Please remember to be praying for our Pastor and Mission Team as they serve in the Dominican Republic this week. Also be praying for church members Russ and Kay Williams who are in Taiwan serving with International School Project mission.

I recently heard a report that a church member had said, “I never get asked to do anything around here.” As Discipleship Pastor it is part of my job to help you find places of service at Bradfordville. So let me suggest two things for you if you are wondering how to best serve:

  1. Join a Sunday School class. Tell your teacher you would like to help in some way. Be willing to accept whatever assignment she or he gives you.
  2. Call me and say, “I’d like to help.” I will be glad to talk with you about your interests, experience and spiritual gifts. I promise we will find something you can do.

While thinking about how important it is to be serving, here is an article I recently read about a spiritual discipline that is rarely talked about.

The Spiritual Discipline of Solitude

Jesus went away from his disciples on many occasions. This journey into solitude and silence enabled Him to hear directly from His Father—a very valuable and productive experience. Over a half-dozen times, Jesus went to the mountains to pray and be alone with His Father. In Luke 6:12, Jesus went away to pray and then in verse 14 he chose the 12 Apostles. In Matthew 14:22 and following verses, after Jesus sent the disciples to the other side of the lake, He went away to pray and then came to them in the midst of their terror and calmed the storm.

I believe it is important to note that as we experience times of solitude, we are much better prepared to fill the expectations held for us by our church, our families and even ourselves.
What can we gain from times of solitude?

  • God’s presence in our lives—Exodus 33:14 And he said, “My presence will go with you, and I will give you rest.”
  • A sense of true rest—Psalm 116:7 Return, O my soul, to your rest; for the Lord has dealt bountifully with you.
  • A realistic escape from trouble—Psalm 55:6 And I say, “Oh, that I had wings like a dove! I would fly away and be at rest;
  • Prompting for Christian service—Matthew 11:29 Take my yoke upon you, and learn from me, for I am gentle and lowly in heart, and you will find rest for your souls.

What should you do to experience solitude?
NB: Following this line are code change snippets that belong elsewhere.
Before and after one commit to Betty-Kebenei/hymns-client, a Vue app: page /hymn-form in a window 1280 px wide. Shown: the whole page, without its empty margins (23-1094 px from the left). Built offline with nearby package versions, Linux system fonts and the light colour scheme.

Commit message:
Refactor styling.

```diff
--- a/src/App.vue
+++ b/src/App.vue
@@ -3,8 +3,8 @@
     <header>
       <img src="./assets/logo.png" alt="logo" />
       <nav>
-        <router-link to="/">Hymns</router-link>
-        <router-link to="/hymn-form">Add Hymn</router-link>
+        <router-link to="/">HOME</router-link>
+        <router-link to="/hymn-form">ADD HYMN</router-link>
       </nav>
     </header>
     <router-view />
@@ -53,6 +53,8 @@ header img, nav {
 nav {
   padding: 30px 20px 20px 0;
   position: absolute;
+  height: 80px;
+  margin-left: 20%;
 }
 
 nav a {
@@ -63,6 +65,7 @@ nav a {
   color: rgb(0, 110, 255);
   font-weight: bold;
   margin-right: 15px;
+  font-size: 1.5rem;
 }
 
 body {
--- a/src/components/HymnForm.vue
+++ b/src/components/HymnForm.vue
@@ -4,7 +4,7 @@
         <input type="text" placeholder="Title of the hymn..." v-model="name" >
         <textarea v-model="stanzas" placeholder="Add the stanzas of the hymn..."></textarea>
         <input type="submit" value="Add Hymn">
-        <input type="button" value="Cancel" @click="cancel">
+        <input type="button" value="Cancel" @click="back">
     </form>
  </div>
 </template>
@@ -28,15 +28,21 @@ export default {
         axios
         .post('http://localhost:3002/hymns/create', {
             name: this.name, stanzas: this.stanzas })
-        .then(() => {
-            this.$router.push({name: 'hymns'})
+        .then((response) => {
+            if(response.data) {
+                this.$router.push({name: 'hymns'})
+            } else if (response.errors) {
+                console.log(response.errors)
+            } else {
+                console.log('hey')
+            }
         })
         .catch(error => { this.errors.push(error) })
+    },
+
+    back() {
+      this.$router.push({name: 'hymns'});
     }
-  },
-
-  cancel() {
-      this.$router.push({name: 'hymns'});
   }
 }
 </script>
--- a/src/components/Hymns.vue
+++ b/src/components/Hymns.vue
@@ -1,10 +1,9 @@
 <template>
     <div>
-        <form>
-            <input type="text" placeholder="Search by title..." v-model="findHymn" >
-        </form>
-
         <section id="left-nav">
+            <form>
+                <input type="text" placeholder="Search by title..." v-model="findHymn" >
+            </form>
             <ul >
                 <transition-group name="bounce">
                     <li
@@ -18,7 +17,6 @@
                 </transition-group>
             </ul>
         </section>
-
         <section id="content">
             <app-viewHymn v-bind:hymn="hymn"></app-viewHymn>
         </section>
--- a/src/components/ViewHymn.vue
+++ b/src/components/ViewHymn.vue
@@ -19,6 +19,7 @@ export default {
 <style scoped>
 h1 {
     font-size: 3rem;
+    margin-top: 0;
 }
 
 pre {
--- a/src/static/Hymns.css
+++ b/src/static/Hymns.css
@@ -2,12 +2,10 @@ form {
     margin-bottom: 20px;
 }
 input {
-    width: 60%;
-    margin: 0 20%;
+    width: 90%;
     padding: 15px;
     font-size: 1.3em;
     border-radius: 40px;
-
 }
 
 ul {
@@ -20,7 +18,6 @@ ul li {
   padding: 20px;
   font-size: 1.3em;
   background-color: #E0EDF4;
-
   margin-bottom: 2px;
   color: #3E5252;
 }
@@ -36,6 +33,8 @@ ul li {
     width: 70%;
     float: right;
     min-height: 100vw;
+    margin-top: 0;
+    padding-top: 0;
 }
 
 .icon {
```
  • Schedule a time, whether it is 10 minutes a day or an afternoon per week. Put it on your agenda and keep that time until it becomes a habit.
  • Shut the door to your room or draw away to any area where you can be alone. Sit with both feet on the floor and ask God to speak to you. Sometimes a short prayer like “Lord Jesus” might be used to keep you focused. When ideas come to your mind, write them down, but refocus your mind to silence so that God can speak.
  • Leave your prayer list alone during this time. This is God’s time for instructing, encouraging and loving you— not your time to try and check off your prayer requests.
  • After you have sat with God for whatever length of time you have chosen, end the session with the Lord’s Prayer. When you give God the time, He will speak to you. Your effectiveness doesn’t depend on your skill sets nearly as much as it does on your dependency on God and quietly sitting in His presence. See what happens!

Pastor Rick Stewart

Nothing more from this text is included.